**SOURCE INFORMATION:**
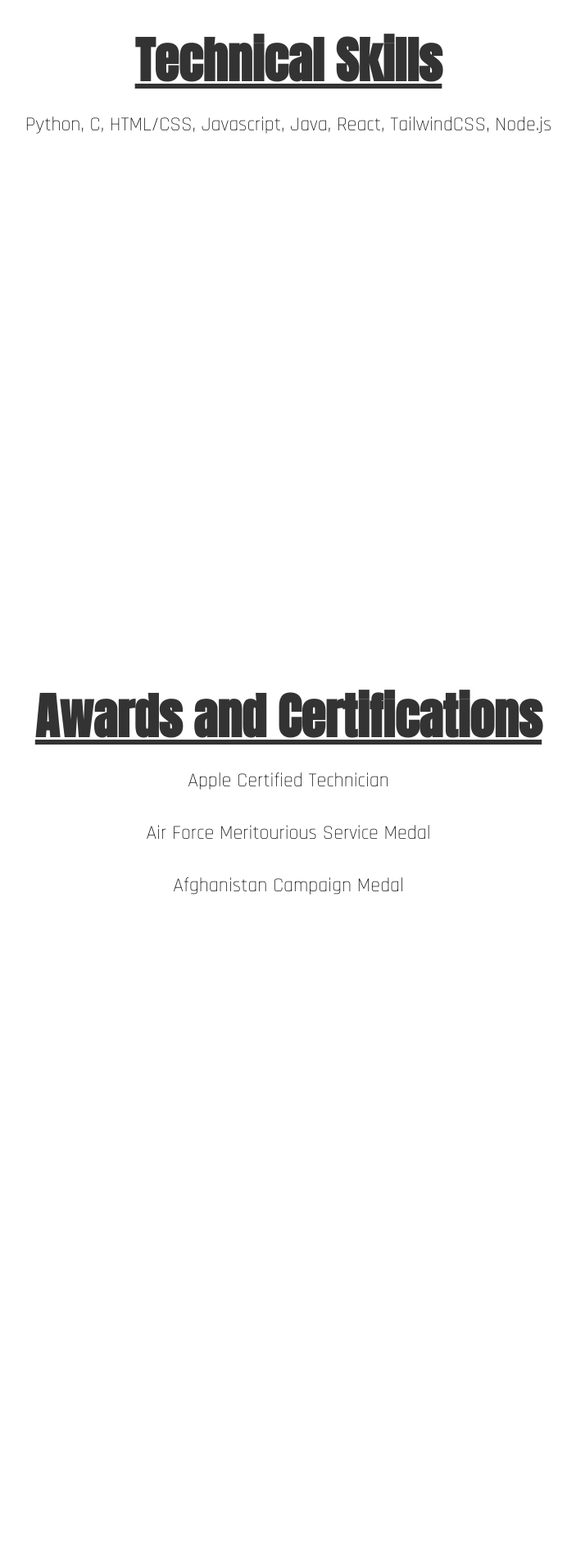
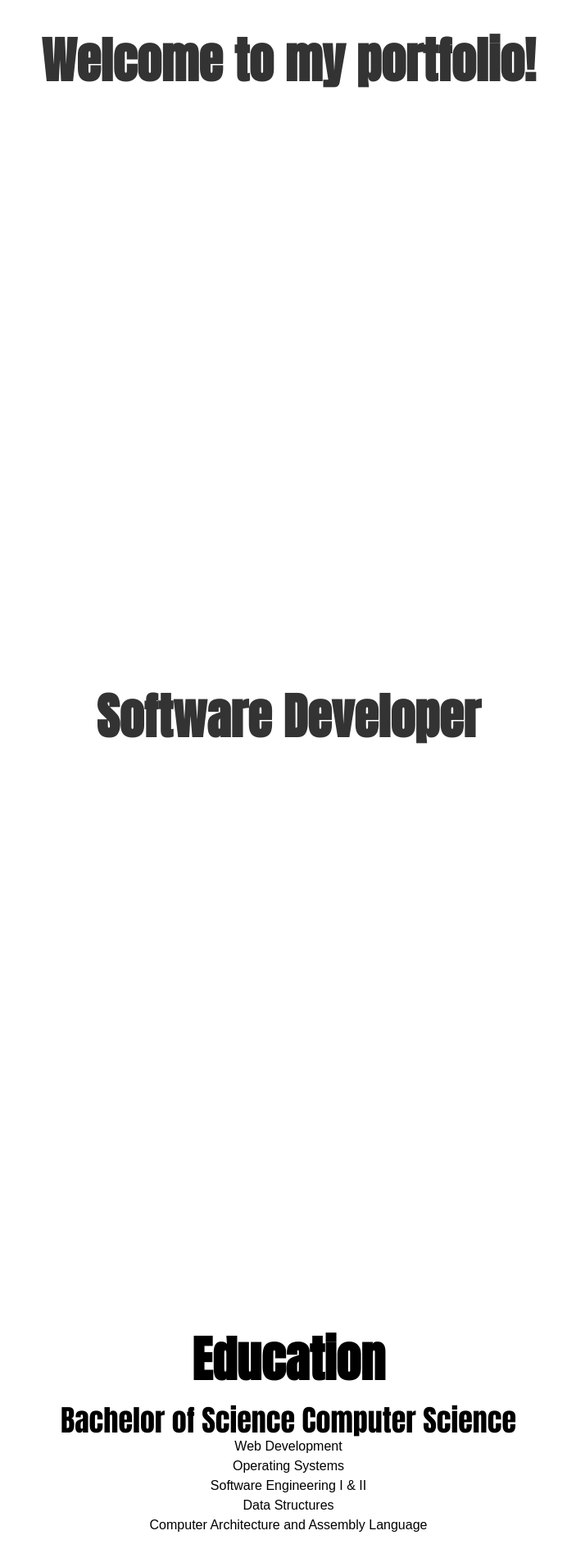
Before and after one commit to jacohein/jacoheinportfolio, a Next.js app: page / in a window 1280 px wide. Shown: the part 880-2791 px from the top of the page at 82% size, without its empty margins (288-991 px from the left). Built offline with nearby package versions, Linux system fonts and the light colour scheme.

Commit message:
Update index.js

```diff
--- a/pages/index.js
+++ b/pages/index.js
@@ -27,6 +27,8 @@ export default function Home() {
   const [geekSquadSection, setGeekSquadSection] = useState(false);
   const [isRotated, setIsRotate] = useState(false);
   const [milRotate, setMilRotate] = useState(false);
+  const [isClass, setClass] = useState(false);
+  const [divContent, setDivContent] = useState("Classes!")
   const technicalSkillsRef = useRef(null);
   const awardsCertsRef = useRef(null);
   const containerRef = useRef(null);
@@ -41,7 +43,31 @@ export default function Home() {
   const handleMilClick = () => {
     setMilitarySection(!militarySection);
     setMilRotate(!milRotate);
-  }
+  };
+
+  const handleClassClick = () =>{
+    setClass(true);
+  };
+
+  const webContent = () =>{
+    setDivContent('Introduction to concepts and techniques for developing web applications. Became familiar with developing modern web application development using technologies such as HTML, CSS, JavaScript, React, Node.js, Express and MongoDB.')
+  };
+
+  const softwareContent = () =>{
+    setDivContent('Software Testing. Version Control Systems. Unit Testing. Black Box Testing. White Box Testing. Test-Driven Development.')
+  };
+
+  const operatingContent = () =>{
+    setDivContent('Memory Organization. I/O control. Multitasking. Process Control. Resource Management. Scheduling algorithms. File systems and storage architectures.')
+  };
+
+  const assemblyContent = () =>{
+    setDivContent('Program Design (Modularization). MASM Assembly. CISC vs. RISC Architectures. Parallelism. Irvine Procedures.')
+  };
+
+  const dataContent = () =>{
+    setDivContent('Abstract Data Types, Dynamic Arrays, Linked Lists, Trees and Graphs. Binary search trees. Hash Tables. Storage Management. Complexity analysis of Data Structures.')
+  };
 
   const items = [
     { id: 1, title: "Back End Developer", department: "Engineering", type: "Full-time", location: "Remote" },
@@ -69,19 +95,6 @@ export default function Home() {
       x: -350,
       ease: "none",
       duration: 6
-    });
-
-    gsap.to(sections, {
-      xPercent: -100 * (sections.length - 1),
-      ease: "none",
-      scrollTrigger: {
-        trigger: ".scroll-container",
-        pin: true,
-        scrub: 1,
-        snap: 1 / (sections.length - 1),
-        end: () => "+=" +
-          document.querySelector(".scroll-container").offsetWidth
-      }
     });
 
 
@@ -143,7 +156,7 @@ export default function Home() {
         <section>
           <nav className="py-4 mb-12 flex justify-between dark:text-white z-100">
             <div>
-              <div className="absolute overflow-hidden -z-100 pl-6 pt-4">
+              {/* <div className="absolute overflow-hidden -z-100 pl-6 pt-4">
                 <Image
                   src={skidraw}
                   quality={100}
@@ -153,14 +166,14 @@ export default function Home() {
                   alt="Crested Butte"
                   className="opacity-50"
                 />
-              </div>
+              </div> */}
               <h1 className="relative font-burtons text-xl pl-10 z-1">developedbyJacob</h1>
             </div>
             <div className="hidden lg:flex pr-10">
               <ul className="flex items-center">
                 <li>
                   <a
-                    className="relative bg-gradient-to-r from-cyan-500 text- to-teal-500 text-white px-4 py-2 border-none rounded-md ml-8"
+                    className="relative bg-gradient-to-r from-sky-500 text- to-sky-700 text-white px-4 py-2 border-none rounded-md ml-8"
                     href="/Resume"
                     target="_blank"
                   >
@@ -180,9 +193,6 @@ export default function Home() {
             <h2 className="relative lg:text-9xl text-teal-600 font-medium dark:text-white md:text-9xl italic font-serif text-black opacity-60">
               Jacob Heinrich
             </h2>
-            <h3 className="relative text-2xl dark:text-white md:text-3xl text-black opacity-60">
-              Software Developer
-            </h3>
             <div className="relative lg:text-4xl flex justify-center gap-16 py-3 text-gray-600 dark:text-white text-black">
               <Link href="/photography"><button className="opacity-60 transition ease-in-out hover:opacity-100 duration-500"><FaCameraRetro /></button></Link>
               <Link href="#about"><button className="opacity-60 transition ease-in-out hover:opacity-100 duration-500"><FaUser /></button></Link>
@@ -193,68 +203,52 @@ export default function Home() {
           <section>
             <div className="scroll-smooth text-center h-screen">
               <div className="technicalSkills" ref={technicalSkillsRef}>
-                <h1 className="relative font-anton lg:text-6xl text-4xl font-bold dark:text-white p-4 underline opacity-80">
-                  Technical Skills
+                <h1 className="relative font-anton lg:text-6xl text-4xl font-bold dark:text-white p-4 opacity-80">
+                  Welcome to my portfolio!
                 </h1>
-                <h4 className="py-4 dark:text-white lg:text-2xl text-xl font-rajdhani">Python, C, HTML/CSS, Javascript, Java, React, TailwindCSS, Node.js</h4>
               </div>
             </div>
           </section>
           <section>
             <div className="scroll-smooth text-center h-screen">
               <div className="awardCerts" ref={awardsCertsRef}>
-                <h1 className="relative font-anton lg:text-6xl text-4xl font-bold dark:text-white p-4 underline opacity-80">
-                  Awards and Certifications
+                <h1 className="relative font-anton lg:text-6xl text-4xl font-bold dark:text-white p-4 opacity-80">
+                  Software Developer
                 </h1>
-                <h4 className="py-4 dark:text-white lg:text-2xl text-xl font-rajdhani">Apple Certified Technician</h4>
-                <h4 className="py-4 dark:text-white lg:text-2xl text-xl font-rajdhani">Air Force Meritourious Service Medal</h4>
-                <h4 className="py-4 dark:text-white lg:text-2xl text-xl font-rajdhani">Afghanistan Campaign Medal</h4>
               </div>
             </div>
           </section>
         </section>
         <section className="h-full">
         </section>
-        <section id="education">
-          <div className="lg:hidden dark:text-white text-center">
-            <h1>
-              Bachelor of Arts in Economics
+        <section id="education" className="h-screen text-center">
+          <div>
+            {isClass ?
+          <div className="xl:absolute lg:right-80 lg:p-4 w-64 dark:text-white bg-sky-500/25 rounded-lg">
+            {divContent}</div>:
+            <></>}
+            <h1 className="text-4xl font-anton font-bold lg:text-6xl pb-6 dark:text-white">
+              Education
             </h1>
-            <p className="mb-36">
-              University of Colorado
-            </p>
-            <h1>
-              Bachelor of Science in Computer Science
-            </h1>
-            <p className="mb-96">
-              Colorado State University
-            </p>
-          </div>
-          <div ref={containerRef} className="scroll-container overflow-y-hidden overflow-x-hidden w-screen hidden md:block dark:text-white whitespace-nowrap">
-            <div className="panel h-screen inline-block flex-shrink-0 justify-center items-center dark:text-white min-w-full text-center font-rajdhani lg:text-4xl">
-              <h1 className="font-bold pt-96">Bachelor of Arts in Economics at University of Colorado</h1>
-              <p className="animate-pulse duration-1000 pt-6 underline">Coursework</p>
-              <ul className="text-xl">
-                <li>Statistics</li>
-                <li>Econometrics</li>
-                <li>Environmental Economics</li>
-                <li>Macroeconomics</li>
-                <li>Microeconomics</li>
-                <li>Calculus I</li>
-              </ul>
-            </div>
-            <div className="panel h-screen inline-block flex-shrink-0 items-center justify-center dark:text-white min-w-full text-center font-rajdhani lg:text-4xl">
-              <h1 className="font-bold">Bachelor of Science in Computer Science at Colorado State University</h1>
-              <p className="animate-pulse duration-100 pt-6 lg:text-4xl underline">Coursework</p>
-              <ul className="text-xl">
-                <li>Operating Systems</li>
-                <li>Data Structures</li>
-                <li>Discrete Mathematics</li>
-                <li>Web Development</li>
-                <li>Computer Graphics</li>
-                <li>Computer Architecture</li>
-              </ul>
-            </div>
+            <h2 className="text-4xl font-anton dark:text-white">
+              Bachelor of Science Computer Science
+            </h2>
+            <ul onClick={handleClassClick} className="dark:text-white">
+              <li className="hover:text-sky-500"><button onClick={webContent}>Web Development</button></li>
+              <li className="hover:text-sky-500"><button onClick={operatingContent}>Operating Systems</button></li>
+              <li className="hover:text-sky-500"><button onClick={softwareContent}>Software Engineering I & II</button></li>
+              <li className="hover:text-sky-500"><button onClick={dataContent}>Data Structures</button></li>
+              <li className="hover:text-sky-500"><button onClick={assemblyContent}>Computer Architecture and Assembly Language</button></li>
+            </ul>
+            <h2 className="text-4xl pt-10 font-anton dark:text-white">
+              Bachelor of Arts Economics
+            </h2>
+            <ul className="dark:text-white">
+              <li>Econometrics</li>
+              <li>Microeconomics</li>
+              <li>Macroeconomics</li>
+              <li>Statistics w/ Computer Applications</li>
+            </ul>
           </div>
         </section>
         <section id="about">
@@ -304,23 +298,23 @@ export default function Home() {
             </div>
           </div>
         </section>
-        <section className="pt-96">
+        <section className="pt-96 opacity-80">
       <div className='text-center'>
-        <h1 className='text-5xl pt-10 font-rajdhani'>Projects</h1>
+        <h1 className='text-5xl pt-10 font-rajdhani dark:text-white'>Projects</h1>
         <motion.div
             className="box"
             animate={{
               scale: [1, 2, 2, 1, 1],
-              rotate: [0, 0, 180, 180, 0],
-              borderRadius: ["0%", "0%", "50%", "50%", "0%"],
-              backgroundColor:["#0797Ef"]
+              rotate: [180, 180, 0, 0, 180],
+              borderRadius: ["50%", "50%", "0%", "0%", "50%"],
+              backgroundColor:["#87CEEB"]
             }}
             transition={{
               duration: 2,
               ease: "easeInOut",
               times: [0, 0.2, 0.5, 0.8, 1],
               repeat: Infinity,
-              repeatDelay: 10,
+              repeatDelay: 3,
             }}
           />
       </div>
@@ -395,6 +389,37 @@ export default function Home() {
               </ul>
             </div>
         </li>
+        <li className='listElement text-center'>
+          <h1 className='text-4xl bg-sky-500/50 p-6 font-rajdhani font-bold'>
+           NASA APOD Website
+          </h1>
+          <h3 className="pt-6 text-2xl underline">About</h3>
+            <div className="flex justify-center items-center">
+              <p className="w-3/4">
+              Embarking on one of my earliest ventures into React development, this application was the product of my Web Development class at Colorado State University.
+              Fueled by my enduring interest in astronomy,
+              the project centers on the NASA Astronomy Picture of the Day (APoD). Users can input a date in the YYYY-DD-MM format,
+              allowing the application to dynamically fetch and showcase the corresponding image captured by NASA.
+              As I navigated the complexities of React, this project not only became a technical milestone but also a testament
+              to my passion for space exploration. It reflects my journey in React,
+              delving into API integration, asynchronous JavaScript, and crafting a responsive user interface.
+              </p>
+            </div>
+            <div>
+              <h3 className="text-2xl underline">Languages Used</h3>
+              <ul>
+                <li>Javascript</li>
+                <li>HTML/CSS</li>
+              </ul>
+              <h3 className="text-2xl underline">Frameworks and Packages Used</h3>
+              <ul>
+                <li>React</li>
+                <li>NASA API</li>
+              </ul>
+              <h3 className="text-2xl pt-6">Demo</h3>
+              <Link href="https://nasa-apod-alpha.vercel.app/" rel="noopeneer noreferrer"><a target="_blank" className="p-2 bg-sky-500 hover:bg-sky-500/50 rounded-lg text-white">Demo Link</a></Link>
+            </div>
+        </li>
       </ul>
       </div>
       </section>
--- a/styles/globals.css
+++ b/styles/globals.css
@@ -278,7 +278,7 @@ circle {
 }
 
 ::-webkit-scrollbar-thumb {
-  background: black;
+  background: #87CEEB;
   -webkit-border-radius: 1ex;
 }
 
@@ -298,10 +298,10 @@ circle {
 
 .box {
   position:relative;
-  left:800px;
-  bottom:100px;
-  width: 50px;
-  height: 50px;
+  left:913px;
+  bottom:57px;
+  width: 20px;
+  height: 20px;
   background: black;
 }
 
```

**YOUR GOAL:** Note which lines carry the word "Home" in the material, then copy each of them.

**ANSWER:**
@@ -27,6 +27,8 @@ export default function Home() {
@@ -41,7 +43,31 @@ export default function Home() {
@@ -69,19 +95,6 @@ export default function Home() {
@@ -143,7 +156,7 @@ export default function Home() {
@@ -153,14 +166,14 @@ export default function Home() {
@@ -180,9 +193,6 @@ export default function Home() {
@@ -193,68 +203,52 @@ export default function Home() {
@@ -304,23 +298,23 @@ export default function Home() {
@@ -395,6 +389,37 @@ export default function Home() {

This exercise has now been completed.